DIRECTIONS: Count every line in the entries below that contains the word "dazu", and give only that number.

--------------------------------

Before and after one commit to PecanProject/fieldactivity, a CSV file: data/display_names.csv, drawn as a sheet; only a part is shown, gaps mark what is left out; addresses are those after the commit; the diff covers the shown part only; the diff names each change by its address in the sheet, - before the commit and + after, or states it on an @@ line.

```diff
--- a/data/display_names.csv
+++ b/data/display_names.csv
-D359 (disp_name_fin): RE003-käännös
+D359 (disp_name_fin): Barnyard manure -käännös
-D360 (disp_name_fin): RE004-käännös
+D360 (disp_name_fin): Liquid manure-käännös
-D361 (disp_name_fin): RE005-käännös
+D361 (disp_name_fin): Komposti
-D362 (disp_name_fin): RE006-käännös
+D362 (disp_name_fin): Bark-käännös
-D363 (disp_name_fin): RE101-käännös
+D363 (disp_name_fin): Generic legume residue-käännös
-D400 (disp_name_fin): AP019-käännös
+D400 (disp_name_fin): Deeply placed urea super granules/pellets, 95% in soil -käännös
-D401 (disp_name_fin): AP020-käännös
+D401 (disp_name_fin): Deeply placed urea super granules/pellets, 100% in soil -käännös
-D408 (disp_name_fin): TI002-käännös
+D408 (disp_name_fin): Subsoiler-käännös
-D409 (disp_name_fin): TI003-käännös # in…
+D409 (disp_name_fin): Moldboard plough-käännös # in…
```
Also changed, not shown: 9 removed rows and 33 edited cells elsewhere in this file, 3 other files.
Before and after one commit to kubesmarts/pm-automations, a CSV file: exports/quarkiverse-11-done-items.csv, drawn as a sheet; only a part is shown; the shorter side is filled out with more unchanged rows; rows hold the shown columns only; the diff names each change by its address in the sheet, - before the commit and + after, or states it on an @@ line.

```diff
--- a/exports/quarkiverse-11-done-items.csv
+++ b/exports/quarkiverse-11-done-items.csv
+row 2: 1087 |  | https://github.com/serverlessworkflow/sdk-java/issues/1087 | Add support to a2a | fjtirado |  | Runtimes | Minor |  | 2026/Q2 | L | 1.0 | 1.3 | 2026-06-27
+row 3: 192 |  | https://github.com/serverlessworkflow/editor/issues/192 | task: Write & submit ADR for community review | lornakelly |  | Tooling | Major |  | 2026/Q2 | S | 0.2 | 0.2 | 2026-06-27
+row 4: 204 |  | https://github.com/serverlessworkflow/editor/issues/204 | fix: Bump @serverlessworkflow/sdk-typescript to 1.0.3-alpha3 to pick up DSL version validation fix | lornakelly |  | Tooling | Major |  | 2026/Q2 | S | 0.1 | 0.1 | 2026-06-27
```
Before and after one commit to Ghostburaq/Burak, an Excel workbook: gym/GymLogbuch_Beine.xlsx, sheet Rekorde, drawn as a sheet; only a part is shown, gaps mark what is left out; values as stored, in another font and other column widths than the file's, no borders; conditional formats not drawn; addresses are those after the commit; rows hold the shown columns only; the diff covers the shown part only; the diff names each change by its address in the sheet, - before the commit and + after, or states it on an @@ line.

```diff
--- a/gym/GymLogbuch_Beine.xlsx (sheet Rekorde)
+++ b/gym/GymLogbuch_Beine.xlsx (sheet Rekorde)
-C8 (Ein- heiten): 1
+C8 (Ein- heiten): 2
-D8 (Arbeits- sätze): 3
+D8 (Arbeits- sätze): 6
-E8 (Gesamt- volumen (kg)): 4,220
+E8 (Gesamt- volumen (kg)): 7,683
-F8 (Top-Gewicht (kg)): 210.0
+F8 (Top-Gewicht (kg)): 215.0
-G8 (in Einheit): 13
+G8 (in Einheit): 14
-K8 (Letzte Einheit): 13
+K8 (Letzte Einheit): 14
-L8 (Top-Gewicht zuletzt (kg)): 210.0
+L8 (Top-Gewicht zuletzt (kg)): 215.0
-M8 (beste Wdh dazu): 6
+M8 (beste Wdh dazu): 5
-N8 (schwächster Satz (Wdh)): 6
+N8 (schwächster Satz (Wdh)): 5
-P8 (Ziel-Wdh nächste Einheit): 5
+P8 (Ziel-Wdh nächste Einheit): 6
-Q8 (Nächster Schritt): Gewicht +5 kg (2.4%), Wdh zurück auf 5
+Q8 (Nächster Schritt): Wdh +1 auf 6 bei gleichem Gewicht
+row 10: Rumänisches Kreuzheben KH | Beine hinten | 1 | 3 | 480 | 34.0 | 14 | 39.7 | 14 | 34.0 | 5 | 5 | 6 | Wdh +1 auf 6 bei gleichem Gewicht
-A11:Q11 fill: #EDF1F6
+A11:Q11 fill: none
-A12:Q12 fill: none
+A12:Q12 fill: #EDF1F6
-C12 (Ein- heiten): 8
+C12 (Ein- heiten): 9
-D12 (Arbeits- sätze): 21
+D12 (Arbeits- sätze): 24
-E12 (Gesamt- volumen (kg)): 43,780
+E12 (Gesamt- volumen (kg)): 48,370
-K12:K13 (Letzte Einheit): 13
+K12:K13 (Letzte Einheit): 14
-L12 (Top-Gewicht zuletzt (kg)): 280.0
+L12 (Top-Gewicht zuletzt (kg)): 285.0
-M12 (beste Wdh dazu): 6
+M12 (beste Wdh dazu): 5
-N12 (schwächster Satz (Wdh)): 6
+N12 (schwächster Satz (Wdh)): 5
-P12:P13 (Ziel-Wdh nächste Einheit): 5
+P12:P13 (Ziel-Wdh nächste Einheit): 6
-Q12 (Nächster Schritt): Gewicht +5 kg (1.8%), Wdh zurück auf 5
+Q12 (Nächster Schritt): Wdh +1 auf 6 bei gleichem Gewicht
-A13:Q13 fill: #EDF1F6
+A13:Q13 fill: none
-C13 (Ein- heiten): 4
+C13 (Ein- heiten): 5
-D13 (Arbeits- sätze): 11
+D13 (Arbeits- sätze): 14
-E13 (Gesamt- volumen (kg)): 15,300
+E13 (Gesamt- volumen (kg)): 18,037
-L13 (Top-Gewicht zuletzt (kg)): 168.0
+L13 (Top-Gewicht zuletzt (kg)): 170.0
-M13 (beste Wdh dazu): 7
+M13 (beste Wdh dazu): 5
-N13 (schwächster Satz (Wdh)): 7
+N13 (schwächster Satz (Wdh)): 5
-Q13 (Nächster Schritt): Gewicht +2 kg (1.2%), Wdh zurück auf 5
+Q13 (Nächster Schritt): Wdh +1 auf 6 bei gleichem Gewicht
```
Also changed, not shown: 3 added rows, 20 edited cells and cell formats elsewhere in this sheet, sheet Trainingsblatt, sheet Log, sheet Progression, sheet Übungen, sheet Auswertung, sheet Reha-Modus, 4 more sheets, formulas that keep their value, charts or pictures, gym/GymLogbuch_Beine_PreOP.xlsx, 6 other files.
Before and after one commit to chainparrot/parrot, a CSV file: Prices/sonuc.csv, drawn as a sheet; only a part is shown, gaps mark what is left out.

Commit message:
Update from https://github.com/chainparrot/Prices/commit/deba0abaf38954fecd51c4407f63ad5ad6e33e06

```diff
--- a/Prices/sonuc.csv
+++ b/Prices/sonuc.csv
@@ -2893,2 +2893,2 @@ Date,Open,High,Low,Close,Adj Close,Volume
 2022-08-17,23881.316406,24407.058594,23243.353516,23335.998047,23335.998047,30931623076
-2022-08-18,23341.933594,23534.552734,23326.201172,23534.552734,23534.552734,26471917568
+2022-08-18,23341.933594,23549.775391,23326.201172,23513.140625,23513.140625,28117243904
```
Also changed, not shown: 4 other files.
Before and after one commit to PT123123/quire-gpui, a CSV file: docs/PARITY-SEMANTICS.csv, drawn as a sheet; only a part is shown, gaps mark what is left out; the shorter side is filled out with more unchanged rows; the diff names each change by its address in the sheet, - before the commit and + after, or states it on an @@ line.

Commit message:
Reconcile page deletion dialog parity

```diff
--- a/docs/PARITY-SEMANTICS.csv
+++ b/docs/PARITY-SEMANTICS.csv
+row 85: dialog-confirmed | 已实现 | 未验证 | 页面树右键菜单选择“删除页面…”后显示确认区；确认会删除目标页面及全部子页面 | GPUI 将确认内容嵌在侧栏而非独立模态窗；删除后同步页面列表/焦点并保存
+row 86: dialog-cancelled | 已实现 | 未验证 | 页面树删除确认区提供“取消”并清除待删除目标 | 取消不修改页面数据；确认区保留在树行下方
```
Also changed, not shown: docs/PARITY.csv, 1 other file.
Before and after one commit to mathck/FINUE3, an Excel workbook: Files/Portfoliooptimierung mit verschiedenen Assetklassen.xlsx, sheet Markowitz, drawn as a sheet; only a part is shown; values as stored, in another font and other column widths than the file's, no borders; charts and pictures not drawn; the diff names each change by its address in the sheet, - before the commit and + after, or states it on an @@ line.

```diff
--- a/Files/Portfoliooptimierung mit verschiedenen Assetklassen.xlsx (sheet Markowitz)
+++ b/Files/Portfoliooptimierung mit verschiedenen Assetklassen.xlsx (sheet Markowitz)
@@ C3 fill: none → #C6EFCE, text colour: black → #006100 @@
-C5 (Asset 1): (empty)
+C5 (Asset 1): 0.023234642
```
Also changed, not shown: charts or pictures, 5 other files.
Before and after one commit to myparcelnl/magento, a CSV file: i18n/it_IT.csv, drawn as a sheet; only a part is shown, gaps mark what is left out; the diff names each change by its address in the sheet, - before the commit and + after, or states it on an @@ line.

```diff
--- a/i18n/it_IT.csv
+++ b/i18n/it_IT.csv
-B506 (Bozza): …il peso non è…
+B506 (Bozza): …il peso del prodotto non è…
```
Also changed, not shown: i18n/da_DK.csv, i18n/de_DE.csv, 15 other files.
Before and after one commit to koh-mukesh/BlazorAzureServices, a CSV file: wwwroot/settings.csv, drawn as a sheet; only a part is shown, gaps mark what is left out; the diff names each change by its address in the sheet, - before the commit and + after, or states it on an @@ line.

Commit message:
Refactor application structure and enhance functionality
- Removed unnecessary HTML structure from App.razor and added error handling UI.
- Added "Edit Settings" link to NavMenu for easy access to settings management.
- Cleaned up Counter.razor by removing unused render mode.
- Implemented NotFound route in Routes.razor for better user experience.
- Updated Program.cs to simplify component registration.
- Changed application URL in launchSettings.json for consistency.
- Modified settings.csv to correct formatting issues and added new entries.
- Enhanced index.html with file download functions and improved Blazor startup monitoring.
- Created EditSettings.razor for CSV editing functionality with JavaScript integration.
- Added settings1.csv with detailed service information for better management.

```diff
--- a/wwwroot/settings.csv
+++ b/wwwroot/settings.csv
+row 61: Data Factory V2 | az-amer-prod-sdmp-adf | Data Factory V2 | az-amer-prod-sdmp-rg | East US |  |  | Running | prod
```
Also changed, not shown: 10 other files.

--------------------------------

THE ANSWER: 6